Morrissey, 1988

Arts and Entertainment
William Pooley from Suffolk is flying out to Free Town, Sierra Leone, to continue working in health centres to fight Ebola after surviving the disease himself

Arts and Entertainment
The Newsroom creator Aaron Sorkin

Arts and Entertainment
Matt Berry (centre), the star of Channel 4 sitcom 'Toast of London'

TVA disappointingly dull denouement
Arts and Entertainment
Tales from the cryptanalyst: Benedict Cumberbatch in 'The Imitation Game'

Arts and Entertainment
Pixie Lott has been voted off Strictly Come Dancing 2014

Latest stories from i100
Have you tried new the Independent Digital Edition apps?

ES Rentals

    Independent Dating

    By clicking 'Search' you
    are agreeing to our
    Terms of Use.

    Homeless Veterans appeal: 'You look for someone who's an inspiration and try to be like them'

    Homeless Veterans appeal

    In 2010, Sgt Gary Jamieson stepped on an IED in Afghanistan and lost his legs and an arm. He reveals what, and who, helped him to make a remarkable recovery
    Could cannabis oil reverse the effects of cancer?

    Could cannabis oil reverse effects of cancer?

    As a film following six patients receiving the controversial treatment is released, Kate Hilpern uncovers a very slippery issue
    The Interview movie review: You can't see Seth Rogen and James Franco's Kim Jong Un assassination film, but you can read about it here

    The Interview movie review

    You can't see Seth Rogen and James Franco's Kim Jong Un assassination film, but you can read about it here
    Serial mania has propelled podcasts into the cultural mainstream

    How podcasts became mainstream

    People have consumed gripping armchair investigation Serial with a relish typically reserved for box-set binges
    Jesus Christ has become an unlikely pin-up for hipster marketing companies

    Jesus Christ has become an unlikely pin-up

    Kevin Lee Light, aka "Jesus", is the newest client of creative agency Mother while rival agency Anomaly has launched Sexy Jesus, depicting the Messiah in a series of Athena-style poses
    Rosetta space mission voted most important scientific breakthrough of 2014

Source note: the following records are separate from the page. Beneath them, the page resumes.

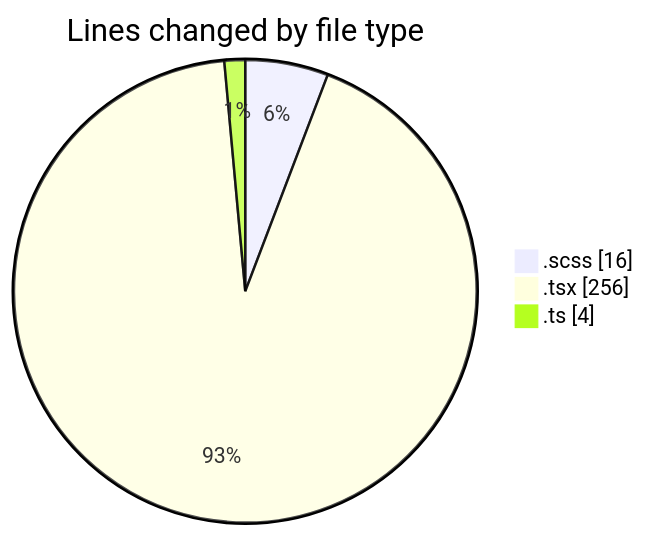
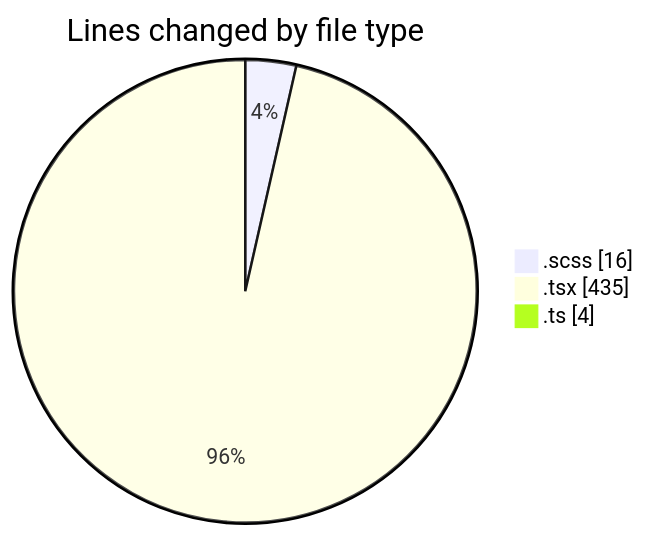
One commit to momahboobian/code-tracking changed the first of 2 diagrams in 2025-02-27/cda/README.md. Above: the diagram before and after it, drawn with Mermaid. The commit also changed other lines of this file and 1 other file, not shown here.

````diff
--- a/2025-02-27/cda/README.md
+++ b/2025-02-27/cda/README.md
@@ -25,7 +26,7 @@
 ```mermaid
 pie showData
 title Lines changed by file type
 ".scss" : 16
-".tsx" : 256
+".tsx" : 435
 ".ts" : 4
 ```
````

    A memorable year for science – if not for mice

    The most important scientific breakthroughs of 2014
    Christmas cocktails to make you merry: From eggnog to Brown Betty and Rum Bumpo

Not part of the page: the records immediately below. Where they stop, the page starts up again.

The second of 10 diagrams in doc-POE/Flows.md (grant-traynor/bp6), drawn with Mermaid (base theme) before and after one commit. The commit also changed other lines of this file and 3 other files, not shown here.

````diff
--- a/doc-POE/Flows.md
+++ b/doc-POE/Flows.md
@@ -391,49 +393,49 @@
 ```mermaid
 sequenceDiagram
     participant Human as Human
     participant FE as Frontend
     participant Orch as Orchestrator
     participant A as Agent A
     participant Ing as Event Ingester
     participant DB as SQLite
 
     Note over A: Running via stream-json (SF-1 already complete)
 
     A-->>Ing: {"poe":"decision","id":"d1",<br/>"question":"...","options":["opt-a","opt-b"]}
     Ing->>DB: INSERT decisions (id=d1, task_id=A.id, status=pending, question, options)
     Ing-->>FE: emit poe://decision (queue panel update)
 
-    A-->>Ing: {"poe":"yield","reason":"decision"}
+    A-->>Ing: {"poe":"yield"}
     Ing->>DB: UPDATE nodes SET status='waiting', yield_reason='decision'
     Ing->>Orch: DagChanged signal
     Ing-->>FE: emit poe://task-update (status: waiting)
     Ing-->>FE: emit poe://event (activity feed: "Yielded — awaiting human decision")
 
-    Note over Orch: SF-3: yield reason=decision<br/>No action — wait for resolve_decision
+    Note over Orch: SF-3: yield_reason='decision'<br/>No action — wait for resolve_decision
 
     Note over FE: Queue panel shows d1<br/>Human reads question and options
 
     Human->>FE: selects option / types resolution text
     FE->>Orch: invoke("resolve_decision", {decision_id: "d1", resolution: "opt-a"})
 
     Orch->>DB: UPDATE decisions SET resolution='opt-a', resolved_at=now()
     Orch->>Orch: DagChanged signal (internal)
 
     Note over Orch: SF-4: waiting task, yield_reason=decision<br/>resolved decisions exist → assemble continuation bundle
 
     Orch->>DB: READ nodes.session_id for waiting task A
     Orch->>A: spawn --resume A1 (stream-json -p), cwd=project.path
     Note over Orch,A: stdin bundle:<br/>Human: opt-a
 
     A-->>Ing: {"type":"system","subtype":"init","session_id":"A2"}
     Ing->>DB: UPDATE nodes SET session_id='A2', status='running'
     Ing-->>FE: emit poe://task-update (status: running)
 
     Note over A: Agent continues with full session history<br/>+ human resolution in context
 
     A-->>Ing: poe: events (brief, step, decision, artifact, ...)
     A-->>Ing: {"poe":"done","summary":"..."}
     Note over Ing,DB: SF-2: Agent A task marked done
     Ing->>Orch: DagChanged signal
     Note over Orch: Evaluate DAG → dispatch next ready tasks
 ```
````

    Christmas cocktails to make you merry

    Mulled wine is an essential seasonal treat. But now drinkers are rediscovering other traditional festive tipples. Angela Clutton raises a glass to Christmas cocktails
    5 best activity trackers

    Fitness technology: 5 best activity trackers

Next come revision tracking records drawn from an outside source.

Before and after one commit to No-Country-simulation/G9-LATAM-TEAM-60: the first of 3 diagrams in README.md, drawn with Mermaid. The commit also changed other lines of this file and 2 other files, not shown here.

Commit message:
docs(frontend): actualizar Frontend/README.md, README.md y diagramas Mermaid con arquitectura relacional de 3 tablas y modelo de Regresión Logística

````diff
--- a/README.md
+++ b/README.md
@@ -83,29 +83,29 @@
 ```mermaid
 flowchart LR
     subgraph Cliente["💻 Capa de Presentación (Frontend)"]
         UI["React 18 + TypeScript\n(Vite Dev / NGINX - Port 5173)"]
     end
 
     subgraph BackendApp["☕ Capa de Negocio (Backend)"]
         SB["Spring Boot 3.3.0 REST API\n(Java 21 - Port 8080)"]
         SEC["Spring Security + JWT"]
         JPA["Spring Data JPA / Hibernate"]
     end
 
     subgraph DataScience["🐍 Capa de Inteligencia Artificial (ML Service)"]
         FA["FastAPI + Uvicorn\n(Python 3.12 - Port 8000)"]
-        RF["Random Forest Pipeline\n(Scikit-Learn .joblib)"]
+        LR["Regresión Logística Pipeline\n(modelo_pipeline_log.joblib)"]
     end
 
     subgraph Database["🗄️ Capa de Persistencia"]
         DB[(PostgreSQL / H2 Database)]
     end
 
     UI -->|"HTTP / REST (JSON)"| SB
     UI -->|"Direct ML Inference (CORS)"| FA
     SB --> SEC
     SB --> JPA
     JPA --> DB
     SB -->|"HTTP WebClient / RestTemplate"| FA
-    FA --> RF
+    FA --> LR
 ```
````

    Up the ante in your regimen and change the habits of a lifetime with this wearable tech
    Paul Scholes column: It's a little-known fact, but I have played one of the seven dwarves

    Paul Scholes column

    It's a little-known fact, but I have played one of the seven dwarves
    Fifa's travelling circus once again steals limelight from real stars

    Fifa's travelling circus once again steals limelight from real stars

    Club World Cup kicked into the long grass by the continued farce surrounding Blatter, Garcia, Russia and Qatar
    Frank Warren column: 2014 – boxing is back and winning new fans

    Frank Warren: Boxing is back and winning new fans

    2014 proves it's now one of sport's biggest hitters again
    Jeb Bush vs Hillary Clinton: The power dynamics of the two first families

    Jeb Bush vs Hillary Clinton

    Karen Tumulty explores the power dynamics of the two first families
    Stockholm is rivalling Silicon Valley with a hotbed of technology start-ups

    Stockholm is rivalling Silicon Valley

    The Swedish capital is home to two of the most popular video games in the world, as well as thousands of technology start-ups worth hundreds of millions of pounds – and it's all happened since 2009
    Did Japanese workers really get their symbols mixed up and display Santa on a crucifix?

    Crucified Santa: Urban myth refuses to die

    The story goes that Japanese store workers created a life-size effigy of a smiling "Father Kurisumasu" attached to a facsimile of Our Lord's final instrument of torture
    Jennifer Saunders and Kate Moss join David Walliams on set for TV adaptation of The Boy in the Dress

    The Boy in the Dress: On set with the stars

    Walliams' story about a boy who goes to school in a dress will be shown this Christmas